When the judge could not provide a legal definition, Ms. Carmel, 62, stepped forward as forewoman. She had a bit of background in the subject because she works in cybersecurity and privacy for an emergency notifications company. At the time, she was helping her company meet new European data protection regulations that require companies to obtain the positive consent of people visiting their websites before using their personal information.
She told her fellow jurors how the data protection rules say that consent must be freely given by a clear affirmative act, be specific, informed and unambiguous, and that it can be withdrawn.
“By providing that kind of framework it helped everybody get over the hump of ‘She didn’t say no,’ ” Ms. Carmel said. “It helped the conversation move on.”
Another former Cosby juror, Dianne Scelza, agreed. “It was important for us to come to some sort of understanding of what it meant and how it played into the verdict,” she said.
Mr. Cosby was convicted in 2018 after the jury decided that Ms. Constand had not consented to his actions. Earlier this year the Pennsylvania Supreme Court overturned the conviction, ruling that prosecutors had violated Mr. Cosby’s due process rights. He was released from prison in June.
After the trial, Ms. Carmel was approached by Joyce Short, founder of the Consent Awareness Network, who is trying to get affirmative definitions introduced into states’ laws.

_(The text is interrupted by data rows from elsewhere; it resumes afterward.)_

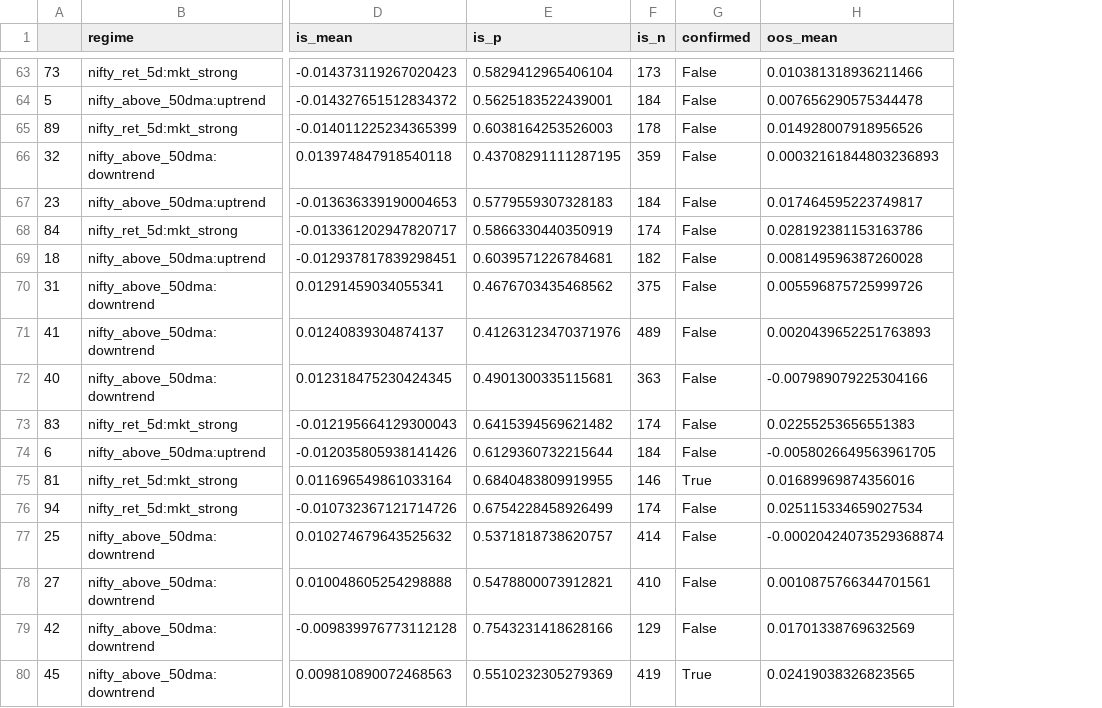
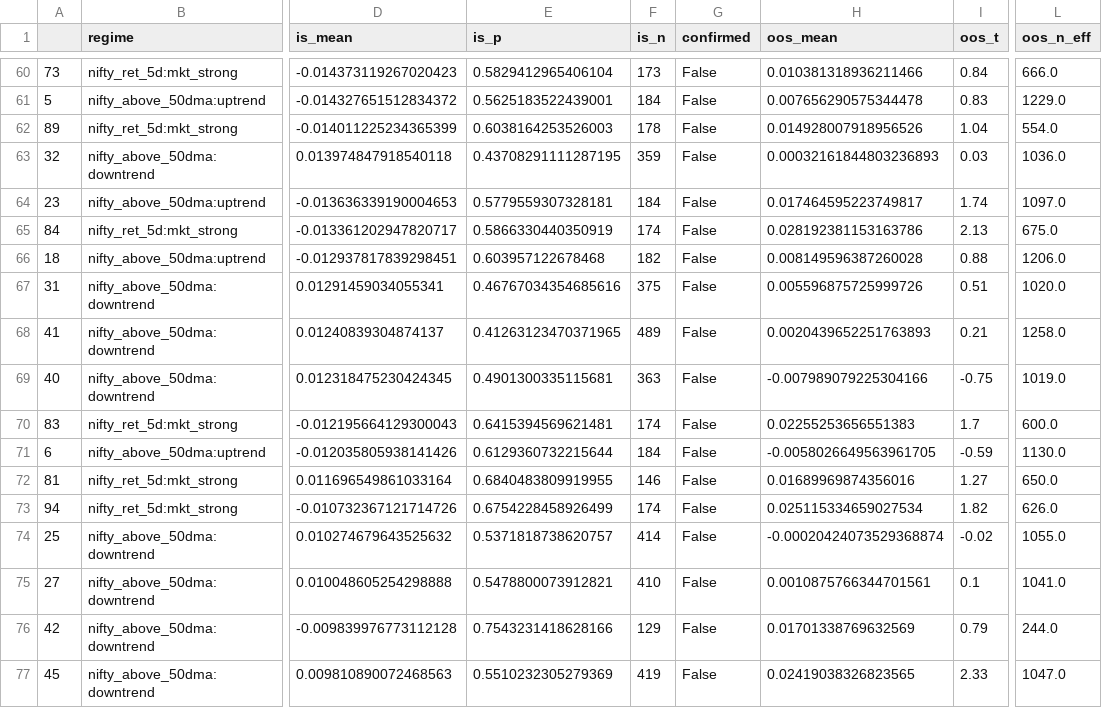
Before and after one commit to mayurraneycdfd/ai-trading-engine, a CSV file: research/output/mr_level4_B_regime_conditional.csv, drawn as a sheet; only a part is shown, gaps mark what is left out; addresses are those after the commit; the diff covers the shown part only; the diff names each change by its address in the sheet, - before the commit and + after, or states it on an @@ line.

```diff
--- a/research/output/mr_level4_B_regime_conditional.csv
+++ b/research/output/mr_level4_B_regime_conditional.csv
+column I (oos_t), rows 60-77: 0.84 | 0.83 | 1.04 | 0.03 | 1.74 | 2.13 | 0.88 | 0.51 | 0.21 | -0.75 | 1.7 | -0.59 | 1.27 | 1.82 | -0.02 | 0.1 | 0.79 | 2.33
+column L (oos_n_eff), rows 60-77: 666.0 | 1229.0 | 554.0 | 1036.0 | 1097.0 | 675.0 | 1206.0 | 1020.0 | 1258.0 | 1019.0 | 600.0 | 1130.0 | 650.0 | 626.0 | 1055.0 | 1041.0 | 244.0 | 1047.0
-E64 (is_p): 0.5779559307328183
+E64 (is_p): 0.5779559307328181
-E66 (is_p): 0.6039571226784681
+E66 (is_p): 0.603957122678468
-E67 (is_p): 0.4676703435468562
+E67 (is_p): 0.46767034354685616
-E68 (is_p): 0.41263123470371976
+E68 (is_p): 0.41263123470371965
-E70 (is_p): 0.6415394569621482
+E70 (is_p): 0.6415394569621481
-G72 (confirmed): True
+G72 (confirmed): False
-G77 (confirmed): True
+G77 (confirmed): False
```
Also changed, not shown: 4 added rows, 4 removed rows, 1 moved row and 23 edited cells elsewhere in this file, research/output/gap_gp_review_pack.csv, research/output/gap_level4_B_regime_conditional.csv, 21 other files.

She had read about the problems the Cosby jury had with consent and Ms. Carmel’s approach as forewoman.
Since then, Ms. Carmel has met several times with local legislators, lobbying on behalf of a bill to define consent that activists plan to introduce into the Pennsylvania legislature.
“I recognized it was important to bring Cheryl to the meetings with the legislators because she could really explain,” said Ms. Short. “Their jaws dropped, literally.”
Senator Katie Muth, a rape survivor who is supporting the bill, said: “Having a definition in the law makes one less painful step if you do come forward.”
But even proponents of the legislation predict it will be difficult to win passage.
“This is going to be a really slow process because of the nuances,” said Jennifer Storm, a former victim advocate for the Commonwealth of Pennsylvania and author of several books on sexual assault. “It’s not that easy to define consent. It’s way too nuanced for that. Sex is nuanced.”
Ms. Carmel, though, said she is patient. After she retires next month, she said she hopes to devote more time to what she says has become her passion — refining the law in Pennsylvania and maybe in other states.
“How can we make it easier for people like me to be a juror, to listen to what a judge has to say, to listen to the evidence and come to a reasonable decision?” she said. “I want to make sure other jurors get all of the tools they could possibly use.”